“I was sizing him up,” says Baethke, owner of John Baethke & Son Plumbing in Chicago. He’s quick to note that his first impression of the nurse wasn’t favorable, until he witnessed the nurse’s considerable skills and knowledge. 

Lesson learned? You never get a second chance to make a first impression. 

In an online plumbing forum earlier this year, Baethke posted, “I like tattoos and have no problem with them. I also, however, understand that I am trying to appeal to a large audience. I cannot have a customer lost because of a tattoo.”

There’s no doubt there’s still a stigma about tattoos, but they’re becoming more mainstream — a 2014 Fox News poll found 20 percent of voters, or one in five, has at least one tattoo — which makes this a very real-world issue among plumbing contractors and franchisees looking for new hires. 

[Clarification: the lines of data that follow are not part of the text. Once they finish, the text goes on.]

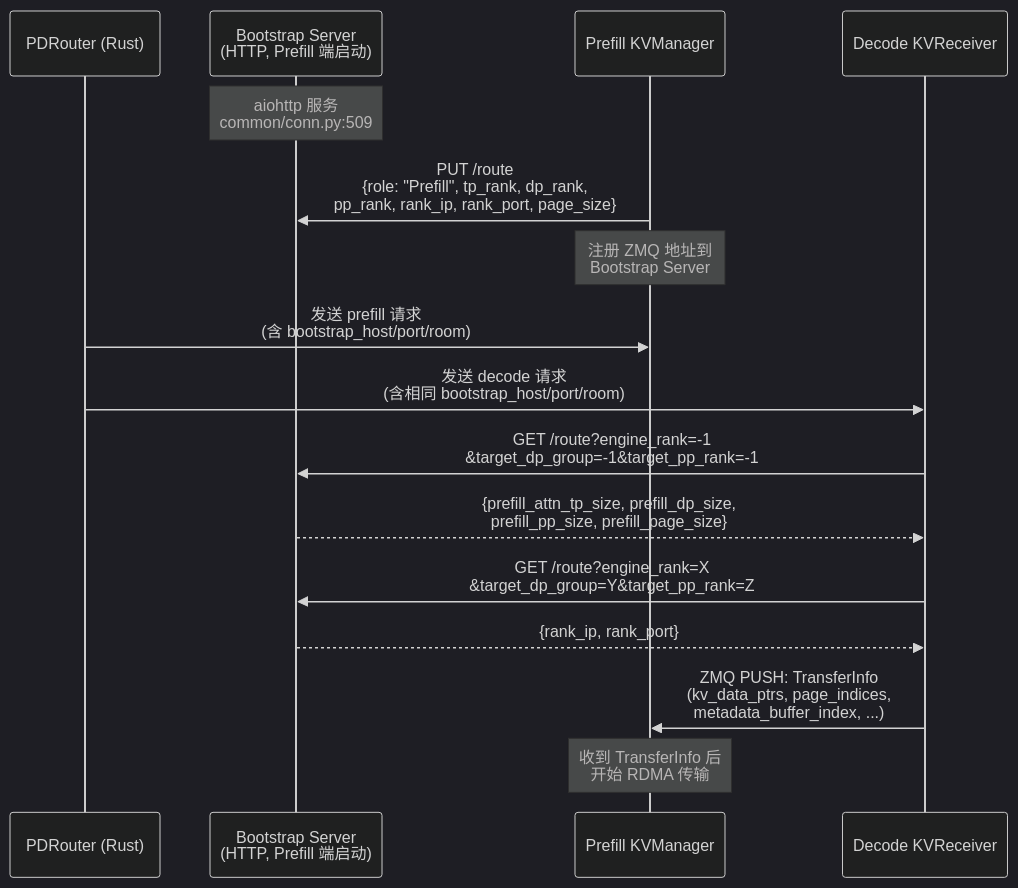
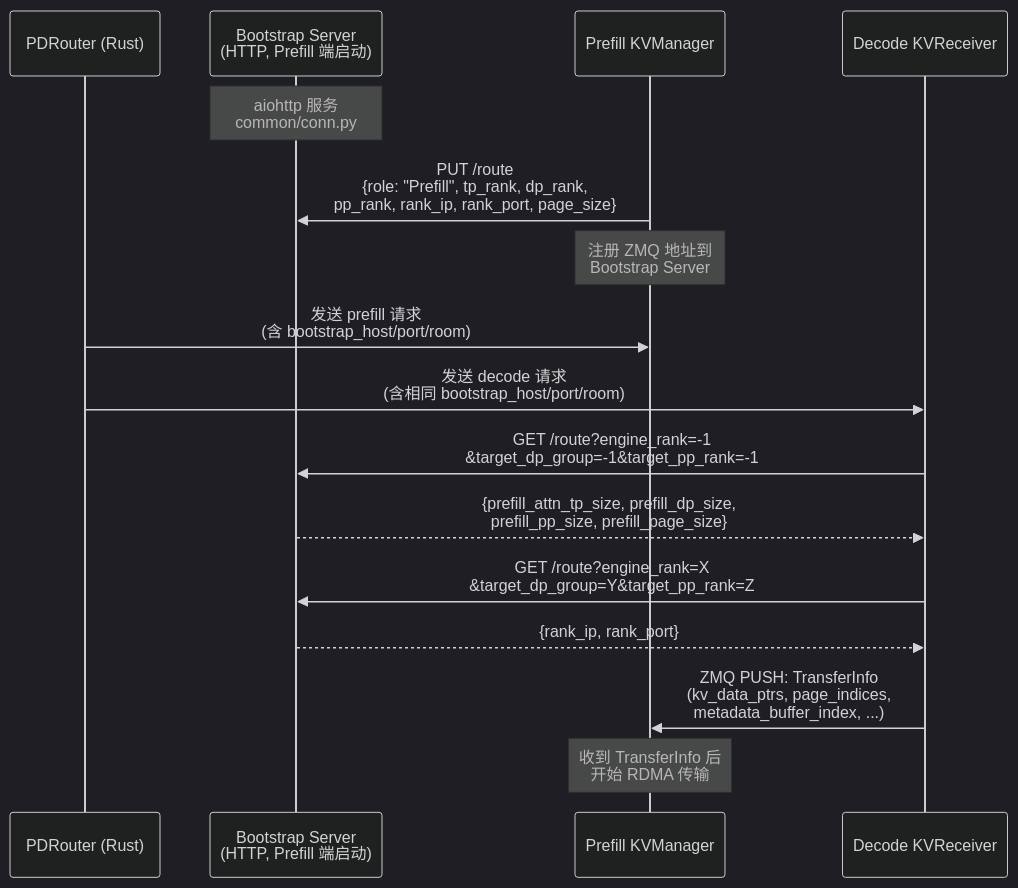
Before and after one commit to wesleyck/AIInfraNotes: the fourth of 7 diagrams in SGLang/14-pd-disaggregation.md, drawn with Mermaid (dark theme). The commit also changed other lines of this file and 26 other files, not shown here.

````diff
--- a/SGLang/14-pd-disaggregation.md
+++ b/SGLang/14-pd-disaggregation.md
@@ -153,24 +165,24 @@
 ```mermaid
 sequenceDiagram
     participant Router as PDRouter (Rust)
     participant BS as Bootstrap Server<br/>(HTTP, Prefill 端启动)
     participant P as Prefill KVManager
     participant D as Decode KVReceiver
 
-    Note over BS: aiohttp 服务<br/>common/conn.py:509
+    Note over BS: aiohttp 服务<br/>common/conn.py
 
     P->>BS: PUT /route<br/>{role: "Prefill", tp_rank, dp_rank,<br/>pp_rank, rank_ip, rank_port, page_size}
     Note over P: 注册 ZMQ 地址到<br/>Bootstrap Server
 
     Router->>P: 发送 prefill 请求<br/>(含 bootstrap_host/port/room)
     Router->>D: 发送 decode 请求<br/>(含相同 bootstrap_host/port/room)
 
     D->>BS: GET /route?engine_rank=-1<br/>&target_dp_group=-1&target_pp_rank=-1
     BS-->>D: {prefill_attn_tp_size, prefill_dp_size,<br/>prefill_pp_size, prefill_page_size}
 
     D->>BS: GET /route?engine_rank=X<br/>&target_dp_group=Y&target_pp_rank=Z
     BS-->>D: {rank_ip, rank_port}
 
     D->>P: ZMQ PUSH: TransferInfo<br/>(kv_data_ptrs, page_indices,<br/>metadata_buffer_index, ...)
     Note over P: 收到 TransferInfo 后<br/>开始 RDMA 传输
 ```
````
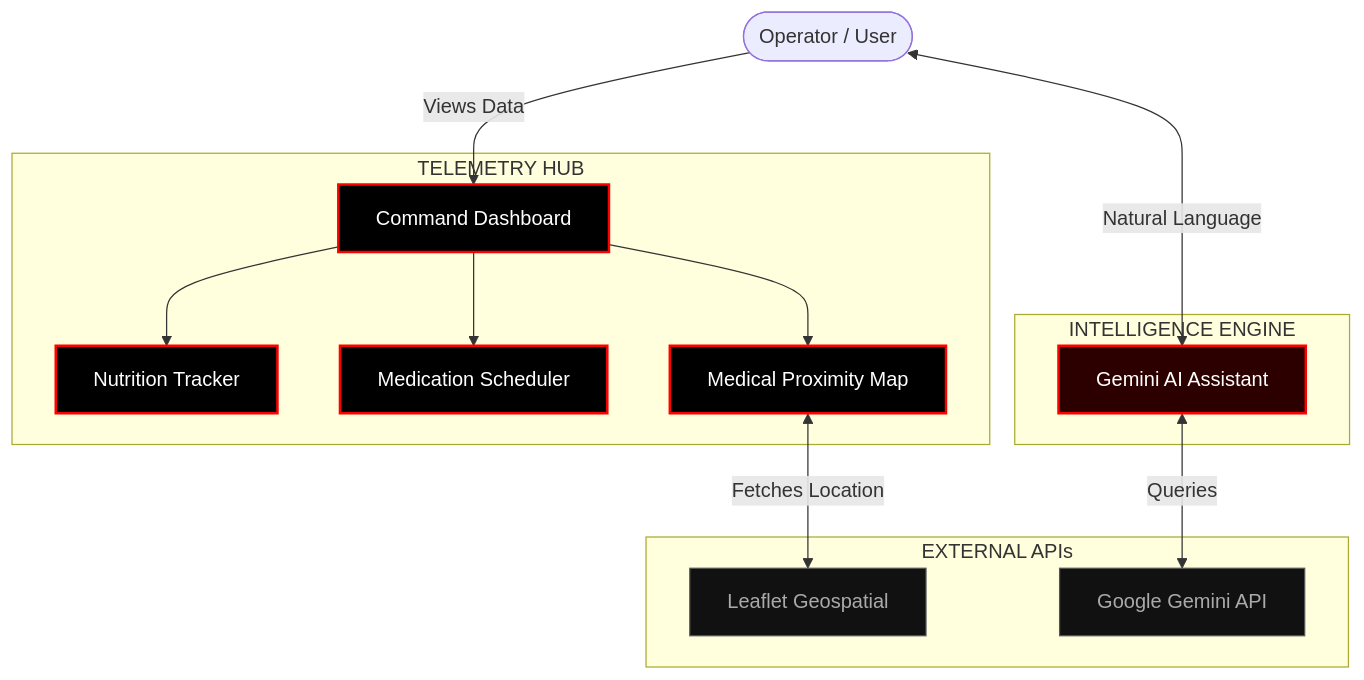
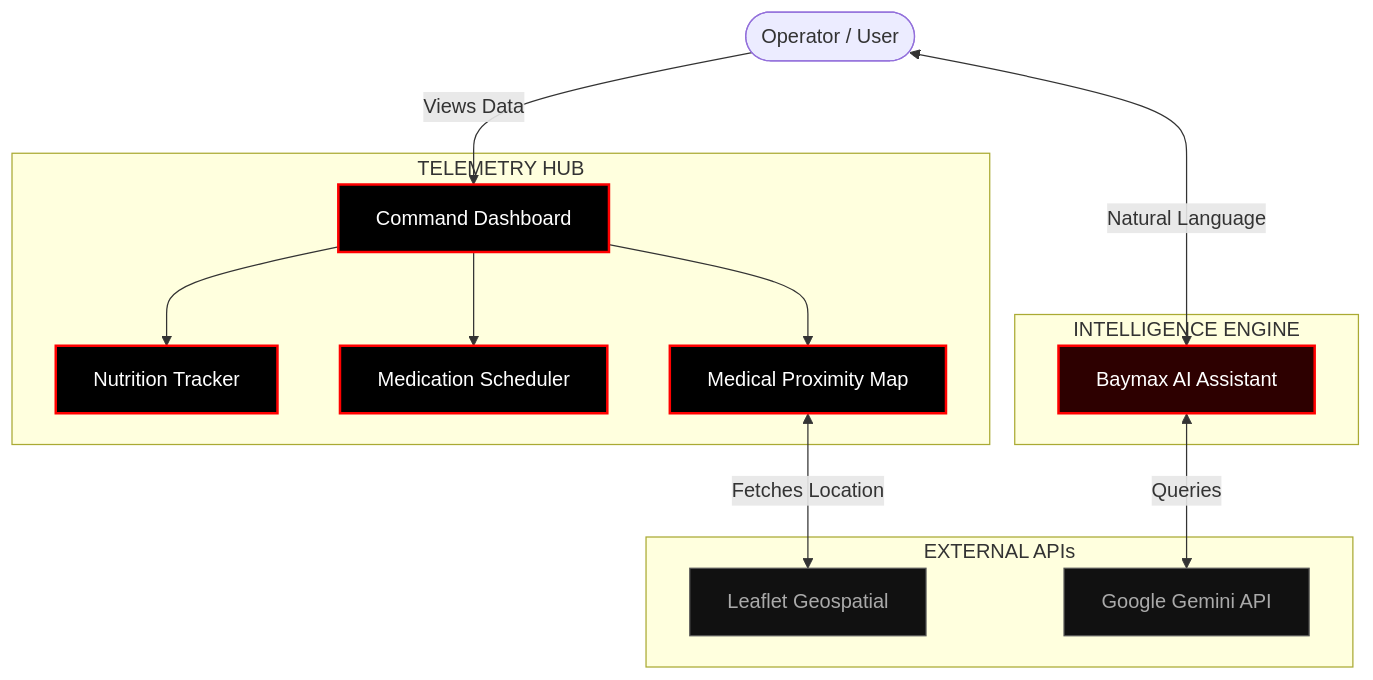
The diagram in README.md (4-thkind/Careflow), drawn with Mermaid before and after one commit. The commit also changed other lines of this file, not shown here.

````diff
--- a/README.md
+++ b/README.md
@@ -73,34 +33,34 @@
 ```mermaid
 flowchart TD
     classDef core fill:#000000,stroke:#ff0000,stroke-width:2px,color:#ffffff;
     classDef external fill:#111111,stroke:#555555,stroke-width:1px,color:#aaaaaa;
     classDef ai fill:#2d0000,stroke:#ff0000,stroke-width:2px,color:#ffffff;
 
     User([Operator / User])
     
     subgraph TELEMETRY HUB
     Dashboard[Command Dashboard]:::core
     Nutri[Nutrition Tracker]:::core
     Meds[Medication Scheduler]:::core
     Map[Medical Proximity Map]:::core
     end
     
     subgraph INTELLIGENCE ENGINE
-    Gemini[Gemini AI Assistant]:::ai
+    Baymax[Baymax AI Assistant]:::ai
     end
     
     subgraph EXTERNAL APIs
     Leaflet[Leaflet Geospatial]:::external
     GoogleGemini[Google Gemini API]:::external
     end
     
     User -->|Views Data| Dashboard
-    User <-->|Natural Language| Gemini
+    User <-->|Natural Language| Baymax
     
     Dashboard --> Nutri
     Dashboard --> Meds
     Dashboard --> Map
     
     Map <-->|Fetches Location| Leaflet
-    Gemini <-->|Queries| GoogleGemini
+    Baymax <-->|Queries| GoogleGemini
 ```
````
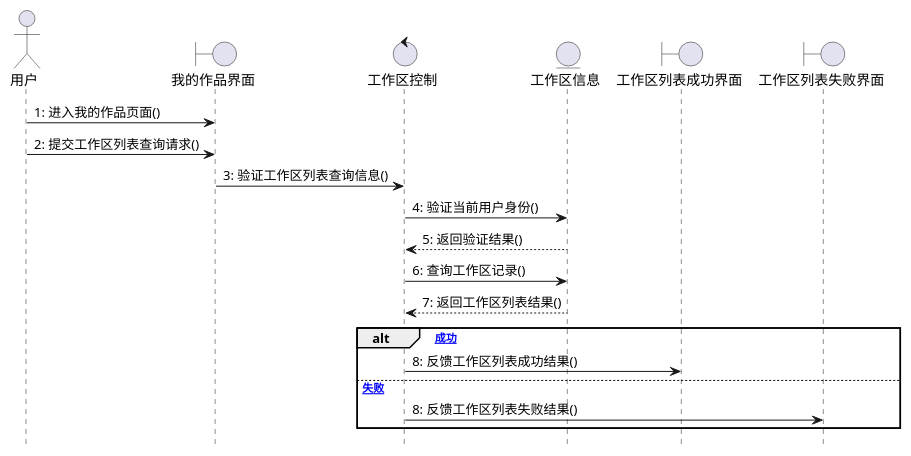
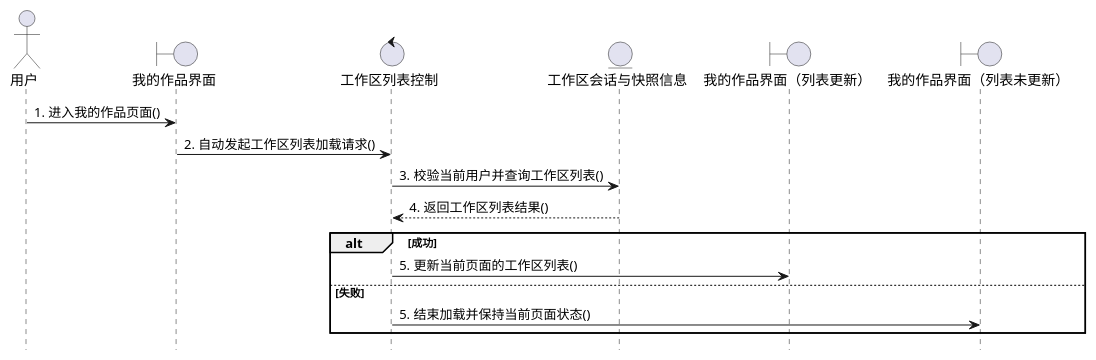
One commit to LyferLu/Artie changed diagram 11 of 16 in doc/paper.md. Above: the diagram before and after it, drawn with PlantUML. The commit also changed other lines of this file, not shown here.

````diff
--- a/doc/paper.md
+++ b/doc/paper.md
@@ -970,24 +993,21 @@
 ```plantuml
 @startuml
 hide footbox
 actor 用户
 boundary "我的作品界面" as B9
-control "工作区控制" as C9
-entity "工作区信息" as E9
-boundary "工作区列表成功界面" as BS9
-boundary "工作区列表失败界面" as BF9
+control "工作区列表控制" as C9
+entity "工作区会话与快照信息" as E9
+boundary "我的作品界面（列表更新）" as BS9
+boundary "我的作品界面（列表未更新）" as BF9
 
-用户 -> B9 : 1: 进入我的作品页面()
-用户 -> B9 : 2: 提交工作区列表查询请求()
-B9 -> C9 : 3: 验证工作区列表查询信息()
-C9 -> E9 : 4: 验证当前用户身份()
-E9 --> C9 : 5: 返回验证结果()
-C9 -> E9 : 6: 查询工作区记录()
-E9 --> C9 : 7: 返回工作区列表结果()
-alt [成功]
-  C9 -> BS9 : 8: 反馈工作区列表成功结果()
-else [失败]
-  C9 -> BF9 : 8: 反馈工作区列表失败结果()
+用户 -> B9 : 1. 进入我的作品页面()
+B9 -> C9 : 2. 自动发起工作区列表加载请求()
+C9 -> E9 : 3. 校验当前用户并查询工作区列表()
+E9 --> C9 : 4. 返回工作区列表结果()
+alt 成功
+  C9 -> BS9 : 5. 更新当前页面的工作区列表()
+else 失败
+  C9 -> BF9 : 5. 结束加载并保持当前页面状态()
 end
 @enduml
 ```
````
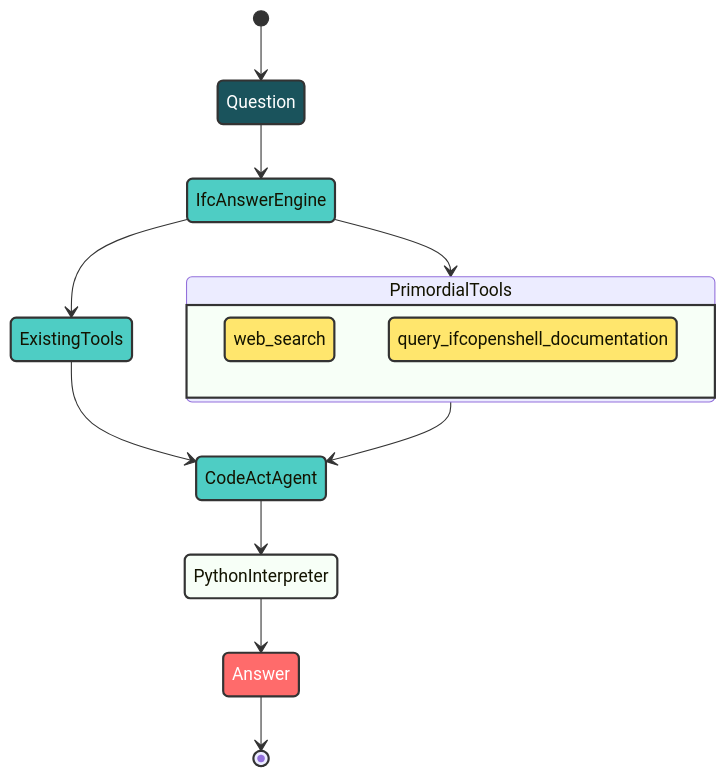
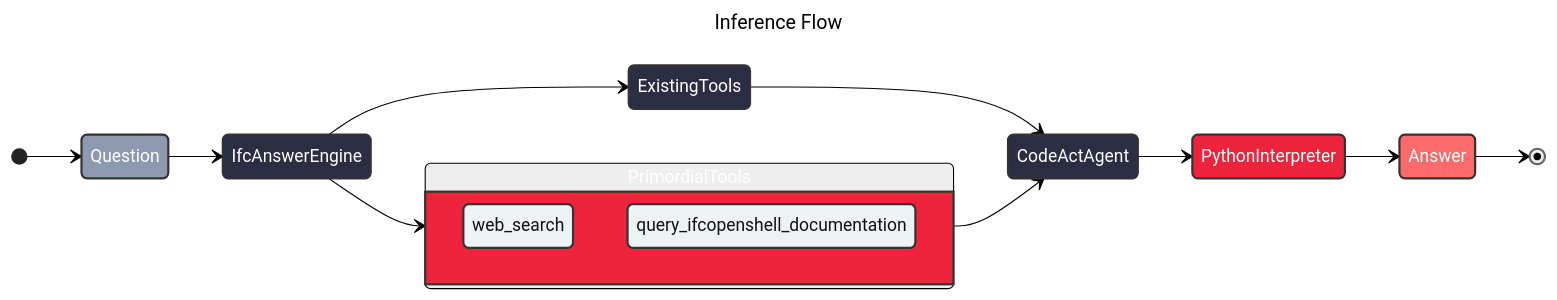
The third of 3 diagrams in README.md (sylvainHellin/cobbie), drawn with Mermaid before and after one commit. The commit also changed other lines of this file and 4 other files, not shown here.

````diff
--- a/README.md
+++ b/README.md
@@ -187,29 +201,36 @@
 ```mermaid
+---
+title: Inference Flow
+config:
+  theme: neutral
+---
+
 stateDiagram-v2
-    classDef input fill:#1a535c,stroke:#333,stroke-width:2px,color:#fff
-    classDef module fill:#4ecdc4,stroke:#333,stroke-width:2px
-    classDef condition fill:#f7fff7,stroke:#333,stroke-width:2px
+    direction LR
+    classDef input fill:#8d99ae,stroke:#333,stroke-width:2px,color:#fff
+    classDef module fill:#2b2d42,stroke:#333,stroke-width:2px,color:#fff
+    classDef condition fill:#ef233c,stroke:#333,stroke-width:2px,color:#fff
     classDef output fill:#ff6b6b,stroke:#333,stroke-width:2px,color:#fff
-    classDef state fill:#ffe66d,stroke:#333,stroke-width:2px
+    classDef state fill:#edf2f4,stroke:#333,stroke-width:2px
 
     [*] --> Question
     Question --> IfcAnswerEngine
     IfcAnswerEngine --> ExistingTools
     IfcAnswerEngine --> PrimordialTools
     ExistingTools --> CodeActAgent
     PrimordialTools --> CodeActAgent
     CodeActAgent --> PythonInterpreter
     PythonInterpreter --> Answer
     Answer --> [*]
 
     state PrimordialTools {
         state "web_search" as WS
         state "query_ifcopenshell_documentation" as QID
     }
 
     class Question input
     class IfcAnswerEngine,CodeActAgent,ExistingTools module
     class PrimordialTools,PythonInterpreter condition
     class Answer output
     class WS,QID state
 ```
````
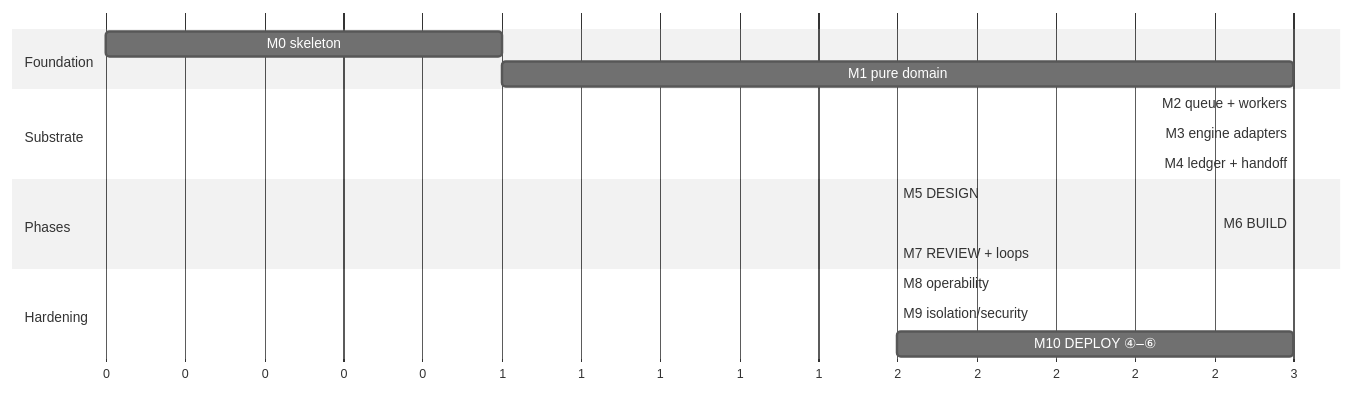
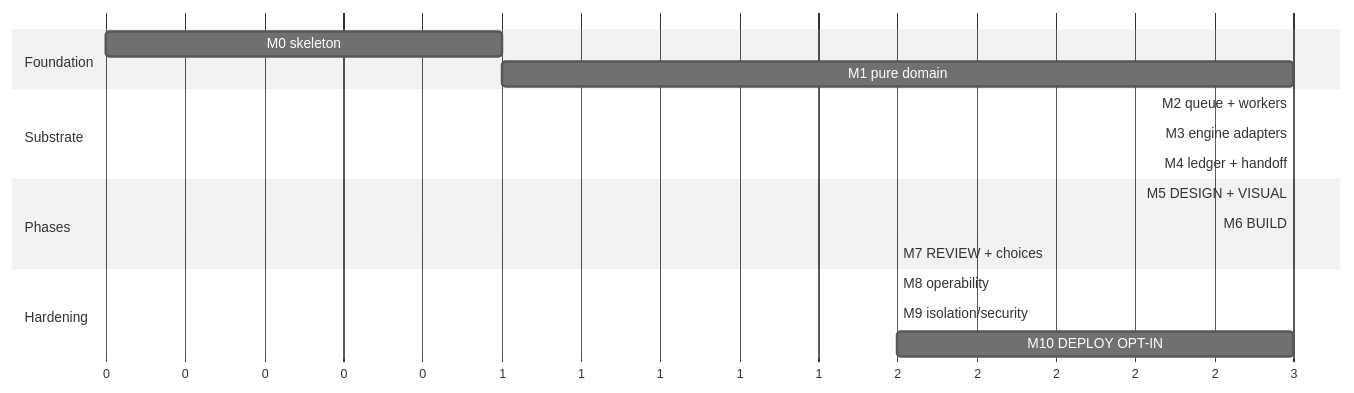
The diagram in docs/plans/implementation-plan.md (adammatthewsteinberger/vibey), drawn with Mermaid (neutral theme) before and after one commit. The commit also changed other lines of this file and 9 other files, not shown here.

````diff
--- a/docs/plans/implementation-plan.md
+++ b/docs/plans/implementation-plan.md
@@ -234,20 +248,20 @@
 ```mermaid
 gantt
     dateFormat X
     axisFormat %s
     section Foundation
     M0 skeleton          :m0, 0, 1
     M1 pure domain       :m1, after m0, 3
     section Substrate
     M2 queue + workers   :m2, after m1, 3
     M3 engine adapters   :m3, after m1, 3
     M4 ledger + handoff  :crit, m4, after m2, 3
     section Phases
-    M5 DESIGN            :m5, after m4, 2
+    M5 DESIGN + VISUAL   :m5, after m4, 3
     M6 BUILD             :crit, m6, after m4, 3
-    M7 REVIEW + loops    :m7, after m6, 2
+    M7 REVIEW + choices  :m7, after m6, 2
     section Hardening
     M8 operability       :m8, after m7, 2
     M9 isolation/security:m9, after m7, 2
-    M10 DEPLOY ④–⑥      :m10, after m8, 3
+    M10 DEPLOY OPT-IN    :m10, after m8, 3
 ```
````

The hard truth

Baethke’s no hypocrite; he has a tattoo on his forearm that he always keeps covered with long sleeves on the job; he is even in the process of getting it removed so he can wear short-sleeved shirts and not worry about a client’s response. 

“I had a few occasions in the summer that my forearm tattoo showed, and I could notice customers looking at it,” he says. “It’s just the hard truth.” 

Perception obviously affects a service business like plumbing, Baethke realizes. So he defends his policy, which he didn’t have when he incorporated the business in 1993. But, he admits, tattoos are a bigger thing now. 

“As we moved up through the years, then it became a written policy,” he says. “If it can’t be covered, I can’t hire you.”

Baethke says he didn’t create the policy based on consumer complaints. “No customer ever said anything, but you could see their eyes go directly to the tattoo,” he says.

“I want to have as few or zero impediments to our having a successful service interaction.” 

Not taking chances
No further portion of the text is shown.